Visible Light

Visible light waves are a form of electromagnetic radio waves such as the infrared radiation, X-rays, microwaves and ultraviolet radiation. We can see these waves as the colours of the rainbow where each colour includes a different wavelength. Red has the longest wavelength and violet has the shortest one. When all the waves are seen together, they form white light. When white light comes through the prism, it gets broken into the colors of the visible light spectrum.

Visible Light

EM radiation can be transmitted in waves or particles at different frequencies and wavelengths. This wide variety of wavelengths is known as the electromagnetic spectrum. It is divided into seven areas in decreasing order of wavelength and increasing order of energy and frequency.

What is the visible light spectrum?

The portion of the electromagnetic spectrum that is visible to the human eye is known as the visibe light spectrum.
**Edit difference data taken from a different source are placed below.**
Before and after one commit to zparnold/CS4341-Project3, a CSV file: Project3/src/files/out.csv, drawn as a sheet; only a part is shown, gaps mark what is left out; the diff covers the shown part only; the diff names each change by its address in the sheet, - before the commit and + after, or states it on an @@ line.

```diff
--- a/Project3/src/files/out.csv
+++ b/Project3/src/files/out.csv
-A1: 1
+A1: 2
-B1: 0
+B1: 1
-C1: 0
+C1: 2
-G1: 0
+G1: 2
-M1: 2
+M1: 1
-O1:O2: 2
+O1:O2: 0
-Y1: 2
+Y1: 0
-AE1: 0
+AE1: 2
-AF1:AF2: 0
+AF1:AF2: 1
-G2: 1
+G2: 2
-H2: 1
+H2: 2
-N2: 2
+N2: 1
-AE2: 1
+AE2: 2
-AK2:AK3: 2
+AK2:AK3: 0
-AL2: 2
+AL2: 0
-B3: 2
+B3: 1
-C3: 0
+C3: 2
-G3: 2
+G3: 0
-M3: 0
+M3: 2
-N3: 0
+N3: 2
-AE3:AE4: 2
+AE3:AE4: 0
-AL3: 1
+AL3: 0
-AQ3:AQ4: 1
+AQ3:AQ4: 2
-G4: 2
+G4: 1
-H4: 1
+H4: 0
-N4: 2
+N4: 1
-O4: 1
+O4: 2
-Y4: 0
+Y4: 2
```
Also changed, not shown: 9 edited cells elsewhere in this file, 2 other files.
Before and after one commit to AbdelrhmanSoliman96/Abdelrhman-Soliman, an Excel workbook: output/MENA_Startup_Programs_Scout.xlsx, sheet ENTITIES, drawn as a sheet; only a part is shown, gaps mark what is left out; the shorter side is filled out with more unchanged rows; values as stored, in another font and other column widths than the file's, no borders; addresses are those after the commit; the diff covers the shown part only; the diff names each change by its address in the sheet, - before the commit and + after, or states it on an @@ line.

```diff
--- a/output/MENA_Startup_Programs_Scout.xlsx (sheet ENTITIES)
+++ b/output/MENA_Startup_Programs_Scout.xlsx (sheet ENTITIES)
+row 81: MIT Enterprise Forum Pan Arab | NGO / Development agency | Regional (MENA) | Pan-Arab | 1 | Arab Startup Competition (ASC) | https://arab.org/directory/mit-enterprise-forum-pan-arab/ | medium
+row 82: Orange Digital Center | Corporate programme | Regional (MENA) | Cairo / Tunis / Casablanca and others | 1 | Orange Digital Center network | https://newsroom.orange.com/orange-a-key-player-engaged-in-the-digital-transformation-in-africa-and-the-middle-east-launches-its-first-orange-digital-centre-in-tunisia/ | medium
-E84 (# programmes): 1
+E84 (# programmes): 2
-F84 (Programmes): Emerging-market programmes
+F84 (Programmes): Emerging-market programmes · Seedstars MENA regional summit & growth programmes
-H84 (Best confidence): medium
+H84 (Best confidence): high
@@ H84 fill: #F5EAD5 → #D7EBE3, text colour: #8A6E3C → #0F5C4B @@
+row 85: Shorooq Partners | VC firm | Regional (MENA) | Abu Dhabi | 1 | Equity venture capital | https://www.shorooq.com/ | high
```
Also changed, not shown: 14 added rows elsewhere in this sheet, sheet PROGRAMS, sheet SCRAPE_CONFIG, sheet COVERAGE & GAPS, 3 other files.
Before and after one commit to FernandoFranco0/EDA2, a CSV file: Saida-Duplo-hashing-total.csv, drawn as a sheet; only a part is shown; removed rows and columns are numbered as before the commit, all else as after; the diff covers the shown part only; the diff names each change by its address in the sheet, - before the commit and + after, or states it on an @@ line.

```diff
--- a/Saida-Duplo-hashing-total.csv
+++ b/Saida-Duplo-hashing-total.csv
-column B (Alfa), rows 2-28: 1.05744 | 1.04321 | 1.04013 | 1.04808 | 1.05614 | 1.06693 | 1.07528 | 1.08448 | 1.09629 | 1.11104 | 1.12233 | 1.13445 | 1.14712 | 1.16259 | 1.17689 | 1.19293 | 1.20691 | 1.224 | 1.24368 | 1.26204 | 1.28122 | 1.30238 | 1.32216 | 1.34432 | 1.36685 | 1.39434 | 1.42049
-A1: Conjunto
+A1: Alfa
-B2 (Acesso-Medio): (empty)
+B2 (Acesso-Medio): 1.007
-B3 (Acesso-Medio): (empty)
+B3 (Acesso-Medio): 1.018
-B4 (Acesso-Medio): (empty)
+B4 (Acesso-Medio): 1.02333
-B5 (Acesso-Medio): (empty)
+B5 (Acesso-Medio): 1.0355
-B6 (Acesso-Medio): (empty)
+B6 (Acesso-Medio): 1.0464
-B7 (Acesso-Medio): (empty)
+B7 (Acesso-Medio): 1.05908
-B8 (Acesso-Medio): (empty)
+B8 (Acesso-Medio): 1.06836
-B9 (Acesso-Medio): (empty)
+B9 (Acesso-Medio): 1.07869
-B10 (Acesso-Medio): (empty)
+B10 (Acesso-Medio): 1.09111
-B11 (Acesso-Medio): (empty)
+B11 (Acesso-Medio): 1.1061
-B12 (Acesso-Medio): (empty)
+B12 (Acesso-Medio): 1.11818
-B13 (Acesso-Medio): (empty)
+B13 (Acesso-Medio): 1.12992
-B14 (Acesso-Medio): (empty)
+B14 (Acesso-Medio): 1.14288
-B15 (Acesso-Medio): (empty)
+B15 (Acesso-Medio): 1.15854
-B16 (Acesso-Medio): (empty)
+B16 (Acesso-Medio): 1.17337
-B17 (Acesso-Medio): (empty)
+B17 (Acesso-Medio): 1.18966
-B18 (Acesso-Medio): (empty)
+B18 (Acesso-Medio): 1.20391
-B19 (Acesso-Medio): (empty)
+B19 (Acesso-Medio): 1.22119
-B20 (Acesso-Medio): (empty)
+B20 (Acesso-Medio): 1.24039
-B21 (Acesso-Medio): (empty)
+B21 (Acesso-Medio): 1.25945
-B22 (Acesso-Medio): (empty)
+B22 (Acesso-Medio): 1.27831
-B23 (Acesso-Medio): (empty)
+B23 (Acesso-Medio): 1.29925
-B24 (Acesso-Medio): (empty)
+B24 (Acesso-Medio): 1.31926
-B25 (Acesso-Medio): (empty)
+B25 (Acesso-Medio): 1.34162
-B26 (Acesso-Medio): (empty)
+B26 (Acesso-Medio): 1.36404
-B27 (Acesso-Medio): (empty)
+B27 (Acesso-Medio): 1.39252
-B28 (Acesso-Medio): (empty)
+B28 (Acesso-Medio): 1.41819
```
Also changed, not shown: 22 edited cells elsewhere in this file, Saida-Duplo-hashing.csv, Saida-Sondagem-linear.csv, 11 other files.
Visible light range comes under the range of EM spectrum between infrared and ultraviolet having a frequency of about 4 x 10 14 to 8 x 10 14 cycles per second and wavelengths of about 740 nanometers or 2.9 x10 -5 inches to 380nm.

Visible Light
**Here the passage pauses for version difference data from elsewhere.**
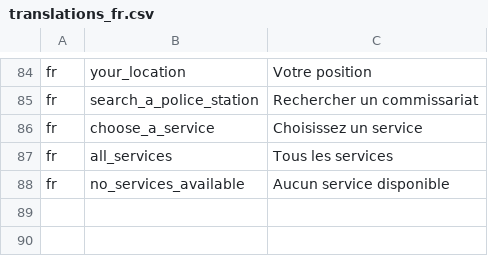
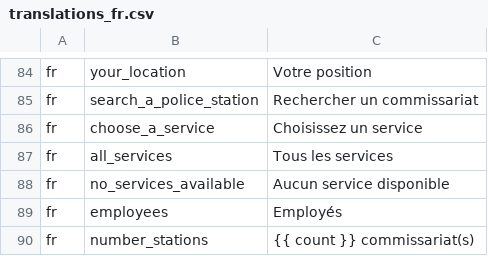
Before and after one commit to ESGI-WEB/api-platform-challenge, a CSV file: api/src/Translations/translations_fr.csv, drawn as a sheet; only a part is shown, gaps mark what is left out.

```diff
--- a/api/src/Translations/translations_fr.csv
+++ b/api/src/Translations/translations_fr.csv
@@ -88 +88,3 @@ fr,all_services,"Tous les services"
 fr,no_services_available,"Aucun service disponible"
+fr,employees,"Employés"
+fr,number_stations,"{{ count }} commissariat(s)"
```
Also changed, not shown: api/src/Translations/translations_en.csv, 18 other files.
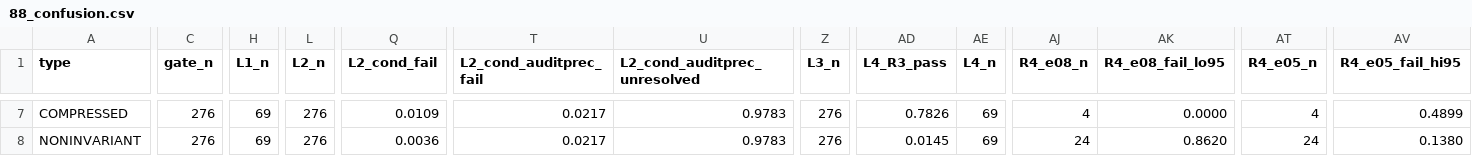
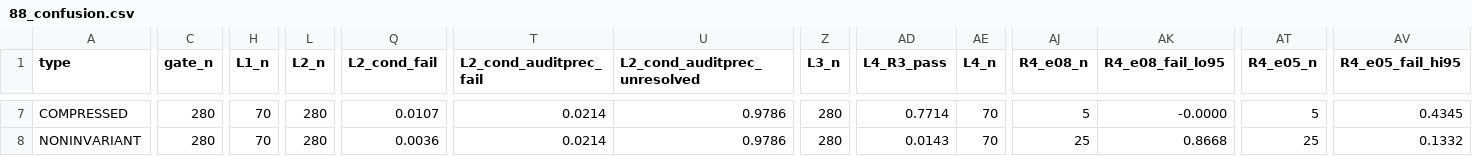
Before and after one commit to pskeough/A-Validity-Ladder-for-LLM-Simulated-Clinical-Populations, a CSV file: paper_brm/analysis_brm/intermediate_panel/88_confusion.csv, drawn as a sheet; only a part is shown, gaps mark what is left out; the diff covers the shown part only; the diff names each change by its address in the sheet, - before the commit and + after, or states it on an @@ line.

```diff
--- a/paper_brm/analysis_brm/intermediate_panel/88_confusion.csv
+++ b/paper_brm/analysis_brm/intermediate_panel/88_confusion.csv
-C7:C8 (gate_n): 276
+C7:C8 (gate_n): 280
-H7:H8 (L1_n): 69
+H7:H8 (L1_n): 70
-L7:L8 (L2_n): 276
+L7:L8 (L2_n): 280
-Q7 (L2_cond_fail): 0.0109
+Q7 (L2_cond_fail): 0.0107
-T7:T8 (L2_cond_auditprec_fail): 0.0217
+T7:T8 (L2_cond_auditprec_fail): 0.0214
-U7:U8 (L2_cond_auditprec_unresolved): 0.9783
+U7:U8 (L2_cond_auditprec_unresolved): 0.9786
-Z7:Z8 (L3_n): 276
+Z7:Z8 (L3_n): 280
-AD7 (L4_R3_pass): 0.7826
+AD7 (L4_R3_pass): 0.7714
-AE7:AE8 (L4_n): 69
+AE7:AE8 (L4_n): 70
-AJ7 (R4_e08_n): 4
+AJ7 (R4_e08_n): 5
-AK7 (R4_e08_fail_lo95): 0.0000
+AK7 (R4_e08_fail_lo95): -0.0000
-AT7 (R4_e05_n): 4
+AT7 (R4_e05_n): 5
-AV7 (R4_e05_fail_hi95): 0.4899
+AV7 (R4_e05_fail_hi95): 0.4345
-AD8 (L4_R3_pass): 0.0145
+AD8 (L4_R3_pass): 0.0143
-AJ8 (R4_e08_n): 24
+AJ8 (R4_e08_n): 25
-AK8 (R4_e08_fail_lo95): 0.8620
+AK8 (R4_e08_fail_lo95): 0.8668
-AT8 (R4_e05_n): 24
+AT8 (R4_e05_n): 25
-AV8 (R4_e05_fail_hi95): 0.1380
+AV8 (R4_e05_fail_hi95): 0.1332
```
Also changed, not shown: 113 edited cells elsewhere in this file, paper_brm/analysis_brm/intermediate_panel/88_checks.csv, paper_brm/analysis_brm/intermediate_panel/88_gate.csv, 17 other files.
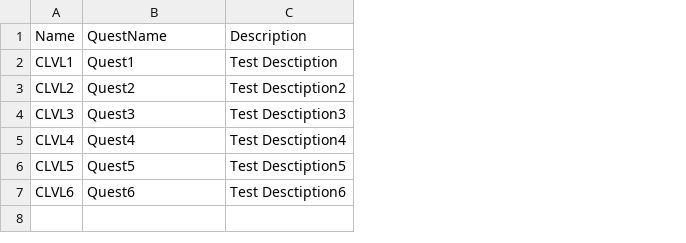
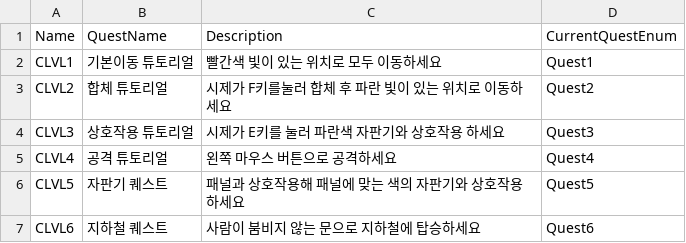
Before and after one commit to JustGoing0821/LostSomething, a CSV file: lostsomething/Content/Level/Quest/LSQuestDataTable.csv, drawn as a sheet; removed rows and columns are numbered as before the commit, all else as after; the diff names each change by its address in the sheet, - before the commit and + after, or states it on an @@ line.

```diff
--- a/lostsomething/Content/Level/Quest/LSQuestDataTable.csv
+++ b/lostsomething/Content/Level/Quest/LSQuestDataTable.csv
+column B, rows 1-7: QuestName | 기본이동 튜토리얼 | 합체 튜토리얼 | 상호작용 튜토리얼 | 공격 튜토리얼 | 자판기 퀘스트 | 지하철 퀘스트
+column C, rows 1-7: Description | 빨간색 빛이 있는 위치로 모두 이동하세요 | 시제가 F키를눌러 합체 후 파란 빛이 있는 위치로 이동하세요 | 시제가 E키를 눌러 파란색 자판기와 상호작용 하세요 | 왼쪽 마우스 버튼으로 공격하세요 | 패널과 상호작용해 패널에 맞는 색의 자판기와 상호작용하세요 | 사람이 붐비지 않는 문으로 지하철에 탑승하세요
-column C, rows 1-7: Description | Test Desctiption | Test Desctiption2 | Test Desctiption3 | Test Desctiption4 | Test Desctiption5 | Test Desctiption6
-D1: QuestName
+D1: CurrentQuestEnum
```
Also changed, not shown: 1 other file.
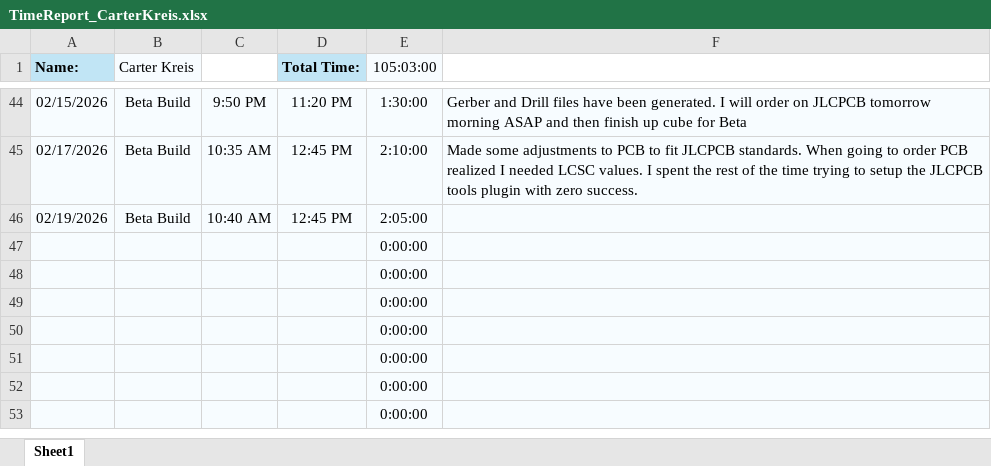
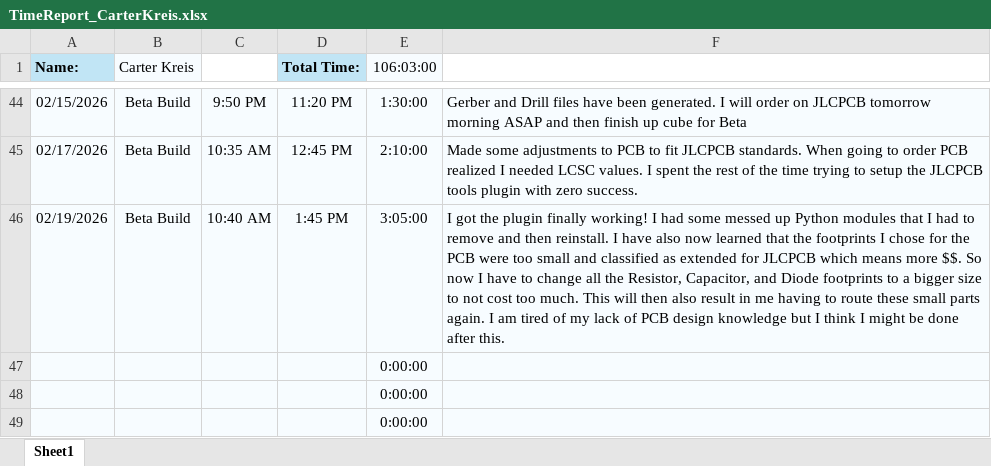
Before and after one commit to aboler/plant-partner, an Excel workbook: Documentation/Contributions/TimeReport_CarterKreis.xlsx, sheet Sheet1, drawn as a sheet; only a part is shown, gaps mark what is left out; the shorter side is filled out with more unchanged rows; values as stored, in another font and other column widths than the file's, no borders; the diff names each change by its address in the sheet, - before the commit and + after, or states it on an @@ line.

Commit message:
I got the plugin finally working! I had some messed up Python modules that I had to remove and then reinstall. I have also now learned that the footprints I chose for the PCB were too small and classified as extended for JLCPCB which means more 4189. So now I have to change all the Resistor, Capacitor, and Diode footprints to a bigger size to not cost too much. This will then also result in me having to route these small parts again. I am tired of my lack of PCB design knowledge but I think I might be done after this.

```diff
--- a/Documentation/Contributions/TimeReport_CarterKreis.xlsx (sheet Sheet1)
+++ b/Documentation/Contributions/TimeReport_CarterKreis.xlsx (sheet Sheet1)
-E1: 105:03:00
+E1: 106:03:00
-D46 (Total Time:): 12:45 PM
+D46 (Total Time:): 1:45 PM
-E46 (106:03:00): 2:05:00
+E46 (106:03:00): 3:05:00
-F46: (empty)
+F46: I got the plugin finally working! I had some messed up Python modules that I had to remove and then reinstall. I have also now learned that the footprints I chose for the PCB were too small and classified as extended for JLCPCB which means more $$. So now I have to change all the Resistor, Capacitor, and Diode footprints to a bigger size to not cost too much. This will then also result in me having to route these small parts again. I am tired of my lack of PCB design knowledge but I think I might be done after this.
```
Also changed, not shown: 32 other files.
The most important characteristics of visible light are color which is both an inherent property of light and an artefact of the human eye. Our eyes include specialized cells known as cones. These cones act as receivers that are tuned to the wavelength of the narrow band of the EM spectrum. Light at the lower end of the visible spectrum has a longer wavelength of about 740 nm. It is seen as red, green in the middle and violet at the upper end of the spectrum having a wavelength of about 380 nm.

Color and Temperature

As the object gets hotter with the temperature, they radiate energy which is dominated by shorter wavelengths by changing its color before our eyes. For instance, a blow torch turns bluish from reddish as it is adjusted to burn hotter. The sun produces yellow light than any other color as its surface temperature is 5,500°C. If the sun’s surface is cooler, 3,000°C then it would look reddish. If the Sun is hot, 12,000°C then it would look blue.

You may want to check out the following video for a better understanding of the characteristics of UV, IR and visible light and how they vary from each other.

Stay tuned with BYJU’S to learn more Physics concepts with the help of interactive video lessons.

Leave a Comment

Your email address will not be published. Required fields are marked *